_TASK ITEM_.
Across the entries below, how many lines have the word "full" in them? Respond with only the number.
### STORED DATA ###
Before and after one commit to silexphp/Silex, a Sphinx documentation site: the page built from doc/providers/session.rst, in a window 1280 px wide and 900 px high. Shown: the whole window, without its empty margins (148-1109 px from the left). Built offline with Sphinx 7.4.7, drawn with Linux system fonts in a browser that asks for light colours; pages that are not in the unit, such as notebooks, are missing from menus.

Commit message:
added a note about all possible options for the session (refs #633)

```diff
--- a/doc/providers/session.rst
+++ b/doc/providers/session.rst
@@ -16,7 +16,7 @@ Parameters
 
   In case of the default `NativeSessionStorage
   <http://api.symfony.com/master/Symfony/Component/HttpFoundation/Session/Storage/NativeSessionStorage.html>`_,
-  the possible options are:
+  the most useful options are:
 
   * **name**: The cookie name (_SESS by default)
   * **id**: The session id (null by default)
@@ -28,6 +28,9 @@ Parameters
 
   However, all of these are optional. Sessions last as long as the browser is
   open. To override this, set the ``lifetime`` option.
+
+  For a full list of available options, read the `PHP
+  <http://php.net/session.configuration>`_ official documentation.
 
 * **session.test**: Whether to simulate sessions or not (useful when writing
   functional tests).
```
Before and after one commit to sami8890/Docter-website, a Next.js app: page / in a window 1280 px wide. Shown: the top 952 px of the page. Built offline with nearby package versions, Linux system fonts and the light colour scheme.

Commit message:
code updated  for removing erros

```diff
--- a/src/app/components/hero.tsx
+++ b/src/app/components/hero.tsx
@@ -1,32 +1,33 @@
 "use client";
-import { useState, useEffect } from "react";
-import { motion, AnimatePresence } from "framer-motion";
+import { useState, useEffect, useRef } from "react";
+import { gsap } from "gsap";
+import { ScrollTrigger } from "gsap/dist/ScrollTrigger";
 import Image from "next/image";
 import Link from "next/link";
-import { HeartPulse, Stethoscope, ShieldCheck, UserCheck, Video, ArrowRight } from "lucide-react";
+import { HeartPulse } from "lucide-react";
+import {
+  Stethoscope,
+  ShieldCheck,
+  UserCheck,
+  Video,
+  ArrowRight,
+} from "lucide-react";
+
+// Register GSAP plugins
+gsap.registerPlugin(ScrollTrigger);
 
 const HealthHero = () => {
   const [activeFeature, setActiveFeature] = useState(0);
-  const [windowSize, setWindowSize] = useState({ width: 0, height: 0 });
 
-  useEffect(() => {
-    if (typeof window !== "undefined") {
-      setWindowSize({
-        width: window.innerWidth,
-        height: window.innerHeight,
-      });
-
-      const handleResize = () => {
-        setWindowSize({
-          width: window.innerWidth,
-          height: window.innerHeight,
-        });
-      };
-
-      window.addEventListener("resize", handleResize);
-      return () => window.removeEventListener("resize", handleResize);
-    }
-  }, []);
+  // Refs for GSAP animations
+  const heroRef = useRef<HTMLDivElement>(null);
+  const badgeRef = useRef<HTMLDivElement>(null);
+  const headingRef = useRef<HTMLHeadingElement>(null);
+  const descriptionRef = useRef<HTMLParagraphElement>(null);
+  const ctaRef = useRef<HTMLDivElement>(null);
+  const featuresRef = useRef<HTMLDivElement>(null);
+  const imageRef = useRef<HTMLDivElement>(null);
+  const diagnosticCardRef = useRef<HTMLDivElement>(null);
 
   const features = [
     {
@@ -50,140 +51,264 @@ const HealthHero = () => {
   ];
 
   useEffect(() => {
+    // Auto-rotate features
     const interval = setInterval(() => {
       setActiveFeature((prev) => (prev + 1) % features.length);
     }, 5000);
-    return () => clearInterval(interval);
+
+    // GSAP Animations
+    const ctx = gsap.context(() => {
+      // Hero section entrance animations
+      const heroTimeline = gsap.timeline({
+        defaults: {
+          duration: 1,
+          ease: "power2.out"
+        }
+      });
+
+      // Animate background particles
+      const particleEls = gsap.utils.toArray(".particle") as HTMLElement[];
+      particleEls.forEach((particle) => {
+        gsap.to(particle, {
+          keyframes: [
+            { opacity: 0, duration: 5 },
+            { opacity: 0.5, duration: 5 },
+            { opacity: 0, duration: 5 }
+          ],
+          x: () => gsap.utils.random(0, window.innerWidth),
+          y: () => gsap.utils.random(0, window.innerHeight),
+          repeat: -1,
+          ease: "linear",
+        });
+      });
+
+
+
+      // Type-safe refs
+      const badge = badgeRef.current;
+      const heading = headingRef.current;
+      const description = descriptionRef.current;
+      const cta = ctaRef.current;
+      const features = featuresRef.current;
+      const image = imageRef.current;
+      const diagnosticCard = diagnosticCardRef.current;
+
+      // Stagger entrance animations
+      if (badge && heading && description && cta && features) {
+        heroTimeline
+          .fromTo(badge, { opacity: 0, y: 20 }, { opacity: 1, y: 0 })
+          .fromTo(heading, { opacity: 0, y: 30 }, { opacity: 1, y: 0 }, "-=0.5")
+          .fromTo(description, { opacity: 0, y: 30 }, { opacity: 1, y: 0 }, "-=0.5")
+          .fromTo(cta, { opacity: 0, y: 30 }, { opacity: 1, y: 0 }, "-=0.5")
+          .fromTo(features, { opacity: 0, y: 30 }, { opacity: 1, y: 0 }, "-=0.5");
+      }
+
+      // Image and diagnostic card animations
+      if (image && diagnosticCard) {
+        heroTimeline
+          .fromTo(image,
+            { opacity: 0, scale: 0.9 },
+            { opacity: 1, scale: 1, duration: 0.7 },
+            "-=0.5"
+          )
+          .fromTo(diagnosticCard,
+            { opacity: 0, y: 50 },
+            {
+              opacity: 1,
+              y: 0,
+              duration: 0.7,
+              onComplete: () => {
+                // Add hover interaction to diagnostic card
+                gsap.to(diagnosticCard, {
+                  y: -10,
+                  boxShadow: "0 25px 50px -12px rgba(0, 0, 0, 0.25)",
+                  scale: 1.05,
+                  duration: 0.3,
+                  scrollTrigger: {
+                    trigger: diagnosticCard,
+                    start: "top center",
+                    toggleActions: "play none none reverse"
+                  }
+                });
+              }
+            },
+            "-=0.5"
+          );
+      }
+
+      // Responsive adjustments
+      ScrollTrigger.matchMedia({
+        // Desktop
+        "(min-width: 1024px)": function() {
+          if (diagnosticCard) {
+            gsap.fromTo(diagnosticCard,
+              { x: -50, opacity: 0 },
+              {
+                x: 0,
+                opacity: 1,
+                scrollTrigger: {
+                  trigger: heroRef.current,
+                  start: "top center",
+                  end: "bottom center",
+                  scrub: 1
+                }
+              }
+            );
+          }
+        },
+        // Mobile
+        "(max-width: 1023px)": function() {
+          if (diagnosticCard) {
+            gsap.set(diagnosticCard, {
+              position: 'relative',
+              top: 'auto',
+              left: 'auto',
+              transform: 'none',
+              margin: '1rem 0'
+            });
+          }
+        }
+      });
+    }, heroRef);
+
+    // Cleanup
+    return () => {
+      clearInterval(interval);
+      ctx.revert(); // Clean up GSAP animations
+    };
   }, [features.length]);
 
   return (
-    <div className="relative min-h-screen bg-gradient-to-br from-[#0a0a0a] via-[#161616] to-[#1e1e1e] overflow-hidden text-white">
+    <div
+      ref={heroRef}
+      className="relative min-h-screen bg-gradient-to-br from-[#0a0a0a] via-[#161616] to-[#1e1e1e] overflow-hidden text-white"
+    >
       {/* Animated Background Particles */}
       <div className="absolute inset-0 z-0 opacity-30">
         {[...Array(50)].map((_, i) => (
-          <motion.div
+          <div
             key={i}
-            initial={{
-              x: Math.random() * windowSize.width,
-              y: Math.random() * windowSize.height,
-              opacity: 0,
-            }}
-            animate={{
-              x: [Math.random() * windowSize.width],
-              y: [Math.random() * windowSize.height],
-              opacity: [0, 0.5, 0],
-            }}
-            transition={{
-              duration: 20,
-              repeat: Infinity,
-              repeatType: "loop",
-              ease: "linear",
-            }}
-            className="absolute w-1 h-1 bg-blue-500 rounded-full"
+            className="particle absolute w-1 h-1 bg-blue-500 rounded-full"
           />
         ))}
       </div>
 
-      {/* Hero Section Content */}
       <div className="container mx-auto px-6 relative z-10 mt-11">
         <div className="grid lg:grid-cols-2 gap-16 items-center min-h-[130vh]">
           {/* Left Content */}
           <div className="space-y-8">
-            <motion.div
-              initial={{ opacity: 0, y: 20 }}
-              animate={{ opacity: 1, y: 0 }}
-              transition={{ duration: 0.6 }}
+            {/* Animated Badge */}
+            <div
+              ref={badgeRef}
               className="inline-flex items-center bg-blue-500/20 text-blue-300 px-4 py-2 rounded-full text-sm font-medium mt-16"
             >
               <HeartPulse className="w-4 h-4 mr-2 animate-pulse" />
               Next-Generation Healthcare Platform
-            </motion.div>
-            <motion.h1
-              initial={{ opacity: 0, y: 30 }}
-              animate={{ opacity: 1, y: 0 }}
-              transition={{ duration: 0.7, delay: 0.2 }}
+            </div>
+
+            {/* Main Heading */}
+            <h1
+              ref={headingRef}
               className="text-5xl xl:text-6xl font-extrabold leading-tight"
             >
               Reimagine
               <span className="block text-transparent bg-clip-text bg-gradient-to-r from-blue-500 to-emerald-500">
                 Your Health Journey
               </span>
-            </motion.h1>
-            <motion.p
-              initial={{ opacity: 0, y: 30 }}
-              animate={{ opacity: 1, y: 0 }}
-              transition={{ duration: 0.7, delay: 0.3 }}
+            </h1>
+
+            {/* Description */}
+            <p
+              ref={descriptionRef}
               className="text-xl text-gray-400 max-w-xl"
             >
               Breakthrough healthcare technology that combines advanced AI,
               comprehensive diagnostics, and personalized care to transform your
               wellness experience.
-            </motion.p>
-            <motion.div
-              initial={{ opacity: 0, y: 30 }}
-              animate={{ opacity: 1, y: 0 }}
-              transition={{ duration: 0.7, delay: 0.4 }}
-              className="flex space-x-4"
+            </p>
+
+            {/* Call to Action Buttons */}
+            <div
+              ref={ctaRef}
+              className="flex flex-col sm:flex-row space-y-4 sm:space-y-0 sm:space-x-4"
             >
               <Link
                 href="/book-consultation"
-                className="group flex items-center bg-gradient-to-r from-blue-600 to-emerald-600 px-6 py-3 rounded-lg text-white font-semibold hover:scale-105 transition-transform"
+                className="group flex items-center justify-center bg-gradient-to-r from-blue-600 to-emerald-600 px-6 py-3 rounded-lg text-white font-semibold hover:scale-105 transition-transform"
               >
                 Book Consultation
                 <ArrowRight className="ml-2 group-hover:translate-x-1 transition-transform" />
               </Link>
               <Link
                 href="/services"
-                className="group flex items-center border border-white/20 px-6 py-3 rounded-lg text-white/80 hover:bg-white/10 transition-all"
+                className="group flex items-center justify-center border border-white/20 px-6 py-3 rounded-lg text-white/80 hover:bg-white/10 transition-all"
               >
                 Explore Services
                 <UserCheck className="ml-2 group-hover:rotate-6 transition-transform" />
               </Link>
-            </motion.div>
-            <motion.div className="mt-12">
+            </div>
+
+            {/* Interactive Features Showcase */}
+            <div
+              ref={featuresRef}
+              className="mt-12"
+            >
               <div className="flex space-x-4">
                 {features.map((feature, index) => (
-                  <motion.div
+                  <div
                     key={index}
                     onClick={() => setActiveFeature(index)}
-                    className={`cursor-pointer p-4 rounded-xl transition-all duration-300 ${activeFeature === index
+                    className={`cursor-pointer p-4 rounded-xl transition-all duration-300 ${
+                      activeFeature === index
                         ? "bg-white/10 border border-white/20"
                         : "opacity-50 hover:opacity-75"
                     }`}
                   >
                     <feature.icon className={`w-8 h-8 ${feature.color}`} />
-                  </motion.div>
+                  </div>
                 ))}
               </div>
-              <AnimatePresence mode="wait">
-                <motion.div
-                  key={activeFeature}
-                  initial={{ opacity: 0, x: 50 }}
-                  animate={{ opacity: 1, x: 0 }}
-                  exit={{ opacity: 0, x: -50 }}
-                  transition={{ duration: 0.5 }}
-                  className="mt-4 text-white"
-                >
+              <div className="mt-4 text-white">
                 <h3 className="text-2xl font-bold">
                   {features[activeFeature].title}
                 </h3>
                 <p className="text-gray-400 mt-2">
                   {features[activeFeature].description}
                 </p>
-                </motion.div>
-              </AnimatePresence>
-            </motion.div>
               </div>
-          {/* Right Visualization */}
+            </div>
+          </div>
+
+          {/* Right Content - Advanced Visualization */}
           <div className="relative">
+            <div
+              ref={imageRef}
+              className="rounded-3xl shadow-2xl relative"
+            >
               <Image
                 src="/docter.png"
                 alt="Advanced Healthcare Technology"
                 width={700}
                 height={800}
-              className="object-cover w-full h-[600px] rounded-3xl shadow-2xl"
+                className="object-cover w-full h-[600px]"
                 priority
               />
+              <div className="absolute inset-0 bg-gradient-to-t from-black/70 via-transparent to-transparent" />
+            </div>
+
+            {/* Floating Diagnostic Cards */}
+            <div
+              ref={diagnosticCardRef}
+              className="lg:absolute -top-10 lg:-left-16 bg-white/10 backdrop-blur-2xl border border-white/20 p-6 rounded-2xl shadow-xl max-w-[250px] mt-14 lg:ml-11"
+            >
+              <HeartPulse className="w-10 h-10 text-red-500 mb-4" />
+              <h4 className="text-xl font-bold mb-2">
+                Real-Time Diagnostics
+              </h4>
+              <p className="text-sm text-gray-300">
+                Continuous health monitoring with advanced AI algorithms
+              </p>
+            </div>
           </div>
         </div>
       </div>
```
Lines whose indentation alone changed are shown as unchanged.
###
_RESULT OF THIS EXERCISE_.
6